It was Thursday, Jan. 29 and I was sitting at a restaurant in the Denver airport when I noticed something peculiar about my iPhone. The display had stopped responding properly to my touch. I thought it was my case maybe interrupting the screen somehow, so I took it off. I walked to an electronics store and bought some screen cleaner. The display worked again for a few days without issue.
Then last week it started acting up again, this time a white bar would appear horizontally across the top of the screen. I couldn’t interact with the device at all, not even to enter in my PIN code to unlock it. I’d treated the phone properly, hadn’t exposed it to water or dropped it, so I wasn’t sure what was going on. Maybe the stories about faulty memory were causing the device to malfunction.
I scheduled a visit to an Apple Store in Manhattan last night. I walked in and showed an employee my problem. He confirmed there wasn’t any water damage and said the device looked like it was taken care of. Since I had paid $99 for Apple Care, Apple would try to figure out what was wrong and either replace the screen or the device entirely, at no cost to me. I walked out of the store with a request to come back in 45 minutes to pick up my fixed phone.
So I did. I walked in 45 minutes later, grabbed my phone and headed out to grab a light bite to eat while I waited for my wife to get off of work. While I was eating, the screen started to act up again, the white line was back and I couldn’t interact with my phone. I made another appointment at the Apple Store, now three blocks away from where I ate, and went back an hour later.
Apple was busy – there were lots of folks in the store for support, some wanted help restoring their phone backups, another woman needed service on her laptop and one young man had two phones he wanted fixed. I sat at a table while a single Apple employee who serviced us all. “Wow, you’re good at this,” I said. “Thanks, I was a kindergarten teacher for a while,” she said with a smile.
She helped all four of us at the same time, incredibly, bouncing back and forth through the iPad service application. She said that, even though I had Apple Care, I was still due a replacement device since the first fix didn’t work and it was still under warranty. She asked if I had my data backed up to iCloud, which I do, and then went back and grabbed a brand new iPhone 6 Plus and handed it to me. “You’re all set,” she said, as I signed my name on a form confirming I had received service.

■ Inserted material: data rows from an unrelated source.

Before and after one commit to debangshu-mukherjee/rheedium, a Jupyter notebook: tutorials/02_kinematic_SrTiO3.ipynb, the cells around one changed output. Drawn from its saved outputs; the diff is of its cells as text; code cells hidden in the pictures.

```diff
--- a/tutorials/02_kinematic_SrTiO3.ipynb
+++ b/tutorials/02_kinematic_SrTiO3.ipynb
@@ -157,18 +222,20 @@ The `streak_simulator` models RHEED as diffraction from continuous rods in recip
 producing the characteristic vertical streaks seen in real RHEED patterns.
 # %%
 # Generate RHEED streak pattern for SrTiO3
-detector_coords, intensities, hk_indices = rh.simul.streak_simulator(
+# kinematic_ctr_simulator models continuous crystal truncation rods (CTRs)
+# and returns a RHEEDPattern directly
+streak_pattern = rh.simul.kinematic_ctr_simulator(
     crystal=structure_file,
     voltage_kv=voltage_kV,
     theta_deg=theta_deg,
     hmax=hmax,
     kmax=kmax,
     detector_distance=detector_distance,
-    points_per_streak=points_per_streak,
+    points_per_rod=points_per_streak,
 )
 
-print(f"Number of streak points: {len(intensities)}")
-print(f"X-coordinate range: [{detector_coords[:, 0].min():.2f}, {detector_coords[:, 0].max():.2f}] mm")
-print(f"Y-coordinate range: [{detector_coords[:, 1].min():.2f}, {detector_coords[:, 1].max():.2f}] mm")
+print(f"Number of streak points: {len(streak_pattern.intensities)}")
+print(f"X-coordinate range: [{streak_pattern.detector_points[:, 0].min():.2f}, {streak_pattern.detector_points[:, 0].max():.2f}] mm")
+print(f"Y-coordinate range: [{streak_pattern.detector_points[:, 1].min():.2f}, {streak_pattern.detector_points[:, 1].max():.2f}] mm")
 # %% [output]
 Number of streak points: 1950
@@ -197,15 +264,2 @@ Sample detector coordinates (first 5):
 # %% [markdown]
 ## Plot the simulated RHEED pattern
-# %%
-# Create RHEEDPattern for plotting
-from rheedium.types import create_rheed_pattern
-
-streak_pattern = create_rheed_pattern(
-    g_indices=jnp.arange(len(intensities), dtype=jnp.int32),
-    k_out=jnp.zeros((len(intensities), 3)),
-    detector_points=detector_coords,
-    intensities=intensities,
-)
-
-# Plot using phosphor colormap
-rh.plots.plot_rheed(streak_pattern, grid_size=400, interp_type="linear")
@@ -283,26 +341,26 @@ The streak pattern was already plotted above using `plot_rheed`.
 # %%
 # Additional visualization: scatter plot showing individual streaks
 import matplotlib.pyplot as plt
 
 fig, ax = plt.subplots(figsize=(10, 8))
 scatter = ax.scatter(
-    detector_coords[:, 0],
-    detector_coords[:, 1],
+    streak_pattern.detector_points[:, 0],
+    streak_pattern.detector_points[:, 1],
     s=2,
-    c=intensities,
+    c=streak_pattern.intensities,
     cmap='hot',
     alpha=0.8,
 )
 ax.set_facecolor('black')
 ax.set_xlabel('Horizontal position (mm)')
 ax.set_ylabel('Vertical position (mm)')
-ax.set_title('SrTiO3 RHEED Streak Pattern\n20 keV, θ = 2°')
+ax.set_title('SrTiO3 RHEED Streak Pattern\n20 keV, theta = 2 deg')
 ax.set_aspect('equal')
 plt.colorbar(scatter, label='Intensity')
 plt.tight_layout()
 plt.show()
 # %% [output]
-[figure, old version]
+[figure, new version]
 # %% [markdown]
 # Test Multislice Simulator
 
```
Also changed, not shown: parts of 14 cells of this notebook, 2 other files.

I walked out and today I have a fully functional iPhone again, at no cost to me. The purpose of all of this is to point out that there isn’t another gadget maker out there with this kind of service. You can’t walk into a store for any other smartphone maker and get your device repaired on the spot, immediately. You might have insurance on a wireless phone through your carrier, but that requires going through the insurance provider and waiting a few days for your replacement device.
Whether you prefer Android, iOS, BlackBerry or Windows Phone — all great operating systems in their own rights and for certain people — choosing iOS has its benefits during times like these. Apple’s service is impeccable and I hope other firms start to follow its lead.
I buy lots of gadgets each year. (Too many. Just ask my wife.) But I’ll continue to buy an iPhone at the very least because I know, the day I’m sitting in an airport and the screen malfunctions, I’ll be up and running on a new one in no time flat.